One of the most notable ways in which Vardaman attempts to process Addie’s death involves comparing her to a fish, an approach which enables him to connect the broad concept of existence to something real and tangible. At the beginning of the novel, Vardaman proudly returns home with a large fish that he wants to show to his mother, but Anse instructs him to clean the fish so the family can eat it. This process of transforming the fish from a live creature into a home-cooked meal, or a “not-fish,” becomes the lens through which he understands Addie’s death. Like the fish, she is alive one moment and gone the next, and Vardaman comes to believe that Addie’s corpse is not her at all but rather a completely different figure. Making this distinction allows Vardaman to cope with his mother’s death and the chaotic events that occur on their way to Jefferson, the mantra “My mother is a fish” appearing repeatedly throughout.

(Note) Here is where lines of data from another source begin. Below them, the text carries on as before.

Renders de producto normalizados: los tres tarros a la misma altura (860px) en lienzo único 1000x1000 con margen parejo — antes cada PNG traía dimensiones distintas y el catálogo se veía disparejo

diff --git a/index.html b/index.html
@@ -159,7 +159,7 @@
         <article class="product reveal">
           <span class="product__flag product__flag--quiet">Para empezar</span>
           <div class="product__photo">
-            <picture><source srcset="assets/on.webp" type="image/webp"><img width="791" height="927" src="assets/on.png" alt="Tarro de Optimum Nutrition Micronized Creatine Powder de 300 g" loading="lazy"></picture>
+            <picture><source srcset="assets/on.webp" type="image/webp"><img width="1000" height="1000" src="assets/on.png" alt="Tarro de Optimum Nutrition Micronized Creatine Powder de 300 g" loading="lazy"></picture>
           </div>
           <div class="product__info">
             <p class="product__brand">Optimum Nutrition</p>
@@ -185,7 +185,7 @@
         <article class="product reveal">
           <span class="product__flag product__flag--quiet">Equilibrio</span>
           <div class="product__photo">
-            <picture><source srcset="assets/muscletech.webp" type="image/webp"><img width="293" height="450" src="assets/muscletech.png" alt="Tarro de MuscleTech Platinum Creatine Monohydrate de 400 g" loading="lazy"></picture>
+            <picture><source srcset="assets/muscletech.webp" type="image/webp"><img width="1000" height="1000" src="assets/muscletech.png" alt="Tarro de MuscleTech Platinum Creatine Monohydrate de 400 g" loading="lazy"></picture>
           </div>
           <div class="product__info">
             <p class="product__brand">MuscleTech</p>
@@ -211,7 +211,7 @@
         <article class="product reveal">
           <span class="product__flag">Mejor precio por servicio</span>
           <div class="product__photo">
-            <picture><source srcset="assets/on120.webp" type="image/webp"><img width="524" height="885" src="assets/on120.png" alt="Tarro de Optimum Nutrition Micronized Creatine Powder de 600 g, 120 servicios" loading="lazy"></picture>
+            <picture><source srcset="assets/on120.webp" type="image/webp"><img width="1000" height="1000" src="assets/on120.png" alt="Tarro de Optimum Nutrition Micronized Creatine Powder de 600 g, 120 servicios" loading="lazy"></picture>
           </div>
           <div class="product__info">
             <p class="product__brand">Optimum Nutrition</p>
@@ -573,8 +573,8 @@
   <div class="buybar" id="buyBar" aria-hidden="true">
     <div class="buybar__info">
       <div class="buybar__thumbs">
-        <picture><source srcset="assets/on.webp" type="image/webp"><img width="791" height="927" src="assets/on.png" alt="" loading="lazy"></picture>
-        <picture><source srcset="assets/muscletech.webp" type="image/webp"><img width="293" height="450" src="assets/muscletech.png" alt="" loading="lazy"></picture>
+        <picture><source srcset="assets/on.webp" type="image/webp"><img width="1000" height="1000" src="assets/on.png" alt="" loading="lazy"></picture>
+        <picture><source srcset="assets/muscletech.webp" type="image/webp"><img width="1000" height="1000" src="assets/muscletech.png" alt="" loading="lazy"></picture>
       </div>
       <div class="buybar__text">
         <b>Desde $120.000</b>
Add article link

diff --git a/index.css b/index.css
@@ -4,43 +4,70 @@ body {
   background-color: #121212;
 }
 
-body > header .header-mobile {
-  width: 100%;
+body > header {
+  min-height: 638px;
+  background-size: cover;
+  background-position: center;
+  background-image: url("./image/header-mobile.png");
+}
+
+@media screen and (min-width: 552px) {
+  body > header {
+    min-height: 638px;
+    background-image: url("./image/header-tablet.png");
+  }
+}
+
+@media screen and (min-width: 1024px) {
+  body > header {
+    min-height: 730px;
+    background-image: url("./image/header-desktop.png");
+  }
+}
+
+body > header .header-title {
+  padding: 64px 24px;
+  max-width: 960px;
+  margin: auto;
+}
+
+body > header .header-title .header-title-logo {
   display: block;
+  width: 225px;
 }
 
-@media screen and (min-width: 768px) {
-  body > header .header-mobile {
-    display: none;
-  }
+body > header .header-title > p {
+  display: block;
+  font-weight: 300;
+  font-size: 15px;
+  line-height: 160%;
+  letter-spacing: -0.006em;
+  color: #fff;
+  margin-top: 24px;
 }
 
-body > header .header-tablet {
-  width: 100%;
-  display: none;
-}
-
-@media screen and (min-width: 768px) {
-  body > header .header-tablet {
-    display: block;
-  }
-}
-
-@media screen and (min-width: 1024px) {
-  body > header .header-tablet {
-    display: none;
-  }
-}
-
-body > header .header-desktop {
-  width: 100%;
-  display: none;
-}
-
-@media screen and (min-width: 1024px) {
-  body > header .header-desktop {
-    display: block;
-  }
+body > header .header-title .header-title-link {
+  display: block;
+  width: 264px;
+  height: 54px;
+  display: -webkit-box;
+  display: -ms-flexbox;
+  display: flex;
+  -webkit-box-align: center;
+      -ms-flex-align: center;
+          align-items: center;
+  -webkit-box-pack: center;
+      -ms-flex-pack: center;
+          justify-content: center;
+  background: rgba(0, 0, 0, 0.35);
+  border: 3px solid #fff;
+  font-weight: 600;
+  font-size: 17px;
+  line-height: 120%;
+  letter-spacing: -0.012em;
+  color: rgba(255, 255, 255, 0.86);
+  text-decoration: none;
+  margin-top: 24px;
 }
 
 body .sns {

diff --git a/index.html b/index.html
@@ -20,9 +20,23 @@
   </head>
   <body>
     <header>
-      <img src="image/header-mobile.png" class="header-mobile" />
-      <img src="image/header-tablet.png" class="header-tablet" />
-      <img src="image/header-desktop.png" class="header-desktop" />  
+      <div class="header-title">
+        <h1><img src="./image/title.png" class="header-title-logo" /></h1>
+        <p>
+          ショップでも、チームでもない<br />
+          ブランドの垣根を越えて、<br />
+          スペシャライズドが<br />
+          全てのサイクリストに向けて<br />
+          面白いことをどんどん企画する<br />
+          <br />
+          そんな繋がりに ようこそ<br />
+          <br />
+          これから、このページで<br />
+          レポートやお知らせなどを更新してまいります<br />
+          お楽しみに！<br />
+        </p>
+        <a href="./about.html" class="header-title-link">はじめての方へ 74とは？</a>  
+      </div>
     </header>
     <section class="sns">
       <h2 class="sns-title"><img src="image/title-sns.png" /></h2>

Despite the conceptual nature of his attempts to understand his mother’s death, Vardaman’s perspective and behaviors are otherwise very surface-level and highlight the intellectual limits of his youth. He sees Peabody arrive at the house right before Addie’s death, for example, and assumes that his presence is related to his mother’s passing. The way in which Vardaman beats Peabody’s horses in a tantrum-like manner not only reflects his struggle to regulate his emotions but reveals a logic purely based on what he sees. Similarly, he watches the grownups put Addie’s body in the coffin and nail it shut, an act which prompts him to drill air holes into it assuming that the body needs to breathe. Vardaman’s tendency to let visual cues drive his behavior, along with his frequent reiterations of facts about his family, reveal his overall innocent and simplistic worldview.